New reports show strong future for Florida small businesses.
The 2013 Small Business Survey shows a strong future for Florida small businesses. The survey points directly to Florida’s economic recovery, with small businesses reporting increases in sales and capital expenditures throughout the past year.
Of the 1,093 businesses surveyed, 87% planned to grow their business in the next 12 months. Of those, 30% plan to hire new employees, 27% plan to make new capital expenditures, and 19% plan to expand their product lines.
While the future of Florida small businesses is bright, many still face obstacles in securing access to capital: 19% of respondents reported regularly using alternative forms of capital to finance their small business, and 44% indicated they would like to use alternative sources of financing in the future.
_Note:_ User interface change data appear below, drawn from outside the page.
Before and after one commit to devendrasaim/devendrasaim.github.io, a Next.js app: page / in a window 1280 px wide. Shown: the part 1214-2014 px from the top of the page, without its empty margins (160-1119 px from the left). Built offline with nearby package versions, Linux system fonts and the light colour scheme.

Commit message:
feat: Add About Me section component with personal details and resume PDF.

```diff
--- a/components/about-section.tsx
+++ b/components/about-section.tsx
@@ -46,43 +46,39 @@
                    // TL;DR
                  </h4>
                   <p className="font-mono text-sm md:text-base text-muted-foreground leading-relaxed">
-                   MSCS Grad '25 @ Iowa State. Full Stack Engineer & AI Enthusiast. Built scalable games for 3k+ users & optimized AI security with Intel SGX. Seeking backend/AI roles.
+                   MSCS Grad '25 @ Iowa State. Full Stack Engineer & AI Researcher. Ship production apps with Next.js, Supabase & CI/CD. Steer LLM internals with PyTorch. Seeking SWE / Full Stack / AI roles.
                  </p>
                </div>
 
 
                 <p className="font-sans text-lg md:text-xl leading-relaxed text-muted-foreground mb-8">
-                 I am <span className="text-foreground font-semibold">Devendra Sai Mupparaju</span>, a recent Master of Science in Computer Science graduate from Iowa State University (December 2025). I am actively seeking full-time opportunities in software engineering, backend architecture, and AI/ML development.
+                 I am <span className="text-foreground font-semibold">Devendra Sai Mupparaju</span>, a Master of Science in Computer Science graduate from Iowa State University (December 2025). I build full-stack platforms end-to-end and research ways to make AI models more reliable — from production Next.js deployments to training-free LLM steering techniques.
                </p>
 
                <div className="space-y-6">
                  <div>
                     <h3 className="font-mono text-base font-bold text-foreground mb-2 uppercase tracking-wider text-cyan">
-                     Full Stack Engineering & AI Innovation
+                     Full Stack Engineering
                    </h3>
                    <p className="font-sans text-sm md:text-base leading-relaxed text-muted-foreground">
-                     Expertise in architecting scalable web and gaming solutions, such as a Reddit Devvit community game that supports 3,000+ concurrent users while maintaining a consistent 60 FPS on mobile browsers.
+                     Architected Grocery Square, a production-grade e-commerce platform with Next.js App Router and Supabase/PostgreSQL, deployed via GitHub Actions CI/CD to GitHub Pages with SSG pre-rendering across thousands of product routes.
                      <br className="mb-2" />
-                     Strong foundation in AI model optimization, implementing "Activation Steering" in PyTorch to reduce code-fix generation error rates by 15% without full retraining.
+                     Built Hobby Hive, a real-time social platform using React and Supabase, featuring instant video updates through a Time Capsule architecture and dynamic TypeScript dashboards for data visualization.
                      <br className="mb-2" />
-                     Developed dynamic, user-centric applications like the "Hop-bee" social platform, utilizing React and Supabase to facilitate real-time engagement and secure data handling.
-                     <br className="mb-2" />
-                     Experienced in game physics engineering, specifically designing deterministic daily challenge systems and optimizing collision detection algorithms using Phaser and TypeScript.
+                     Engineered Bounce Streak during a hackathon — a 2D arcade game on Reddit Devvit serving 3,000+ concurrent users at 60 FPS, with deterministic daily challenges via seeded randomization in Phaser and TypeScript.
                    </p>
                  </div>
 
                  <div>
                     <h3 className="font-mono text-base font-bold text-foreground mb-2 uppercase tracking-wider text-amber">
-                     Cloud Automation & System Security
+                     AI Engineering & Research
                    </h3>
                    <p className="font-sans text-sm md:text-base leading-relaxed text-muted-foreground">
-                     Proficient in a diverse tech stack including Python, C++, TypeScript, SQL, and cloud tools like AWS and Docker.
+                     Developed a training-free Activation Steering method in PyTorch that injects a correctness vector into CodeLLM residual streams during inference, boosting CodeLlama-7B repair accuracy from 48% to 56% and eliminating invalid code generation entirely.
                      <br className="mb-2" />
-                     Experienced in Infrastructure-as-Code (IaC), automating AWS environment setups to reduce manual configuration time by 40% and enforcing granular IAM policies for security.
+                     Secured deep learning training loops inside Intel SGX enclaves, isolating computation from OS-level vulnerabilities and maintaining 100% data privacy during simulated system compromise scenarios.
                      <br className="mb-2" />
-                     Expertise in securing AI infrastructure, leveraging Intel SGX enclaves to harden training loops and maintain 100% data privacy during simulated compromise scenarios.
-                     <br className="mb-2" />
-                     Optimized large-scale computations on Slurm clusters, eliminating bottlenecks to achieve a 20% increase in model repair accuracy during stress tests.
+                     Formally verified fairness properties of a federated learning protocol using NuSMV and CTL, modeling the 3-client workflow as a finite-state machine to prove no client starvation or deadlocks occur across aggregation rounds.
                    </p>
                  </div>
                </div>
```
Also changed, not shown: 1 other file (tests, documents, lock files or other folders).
In 2012, the Florida Small Business Development Center Network helped its client businesses gain access to more than $235 million in capital. Although the FSBDCN does not loan money, its certified business consultants help businesses assess funding opportunities, identify potential financing sources, evaluate eligibility, and help them prepare documentation required by the lender.
Several Florida state agencies are also making changes that ease barriers to business establishment and expansion.
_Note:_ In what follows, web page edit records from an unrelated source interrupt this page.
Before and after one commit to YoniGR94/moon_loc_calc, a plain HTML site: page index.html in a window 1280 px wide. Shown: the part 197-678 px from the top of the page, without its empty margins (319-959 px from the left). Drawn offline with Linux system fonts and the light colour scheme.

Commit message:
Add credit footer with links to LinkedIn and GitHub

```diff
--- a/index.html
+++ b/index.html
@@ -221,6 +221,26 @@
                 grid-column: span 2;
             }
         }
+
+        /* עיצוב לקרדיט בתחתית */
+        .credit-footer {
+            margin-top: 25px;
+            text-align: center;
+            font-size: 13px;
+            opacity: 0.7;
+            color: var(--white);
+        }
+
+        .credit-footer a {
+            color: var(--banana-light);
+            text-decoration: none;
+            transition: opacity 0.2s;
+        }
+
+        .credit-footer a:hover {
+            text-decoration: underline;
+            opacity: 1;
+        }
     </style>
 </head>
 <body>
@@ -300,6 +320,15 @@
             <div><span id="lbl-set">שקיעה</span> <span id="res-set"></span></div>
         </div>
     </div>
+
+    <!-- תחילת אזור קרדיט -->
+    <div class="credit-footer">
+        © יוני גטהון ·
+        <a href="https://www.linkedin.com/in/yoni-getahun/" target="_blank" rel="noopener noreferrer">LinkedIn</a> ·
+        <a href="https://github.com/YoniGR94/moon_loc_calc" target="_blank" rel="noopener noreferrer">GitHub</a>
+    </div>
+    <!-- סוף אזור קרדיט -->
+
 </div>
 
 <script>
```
The Florida Department of Agriculture and Consumer Services (DACS) is implementing an initiative to allow regulated entities to apply for licenses online. In addition, the department now provides online fine payment for infractions such as failed inspections. The department is also exploring ways to reduce the number of inspectors that visit each business and is cross-training a limited number of inspectors.
The Department of Business and Professional Regulation (DBPR) has taken several steps to make it easier to transact business in Florida. Through DBPR’s Apply Now! project, the department reviewed the rules and statutory authority for various applications and revised applications and rules to increase accuracy and completeness. Each year DBPR increases the number of professions that can electronically submit license applications and associated documentation. Subsequent to the Apply Now! initiative, the department launched Customer Success!, an effort to determine which business processes help DBPR customers succeed, measure the success of those processes, and find ways to improve them.
The Department of Environmental Protection (DEP) created the DEP Business Portal, which allows businesses to submit permit applications and pay associated fees online. DEP also conducts pre-application workshops to provide businesses an opportunity to address application and permitting questions prior to application submission. Due in part to these efforts, the department reported that it has reduced the average permitting time from 79 days to 30.5 days.
The Department of Revenue (DOR) is the lead agency working on a statewide one-stop business registration portal. Phase I of the portal will serve new businesses that have never submitted a business or license application and includes the Departments of Business and Professional Regulation, Financial Services, Lottery, Management Services, Revenue and State.
Sources: The 2013 Small Business Survey was conducted by the Florida SBDC Network in conjunction with Florida CFO Jeff Atwater and the Florida Chamber Foundation. Florida Legislature’s Office of Program Policy Analysis & Government Accountability Management Services, Revenue and State.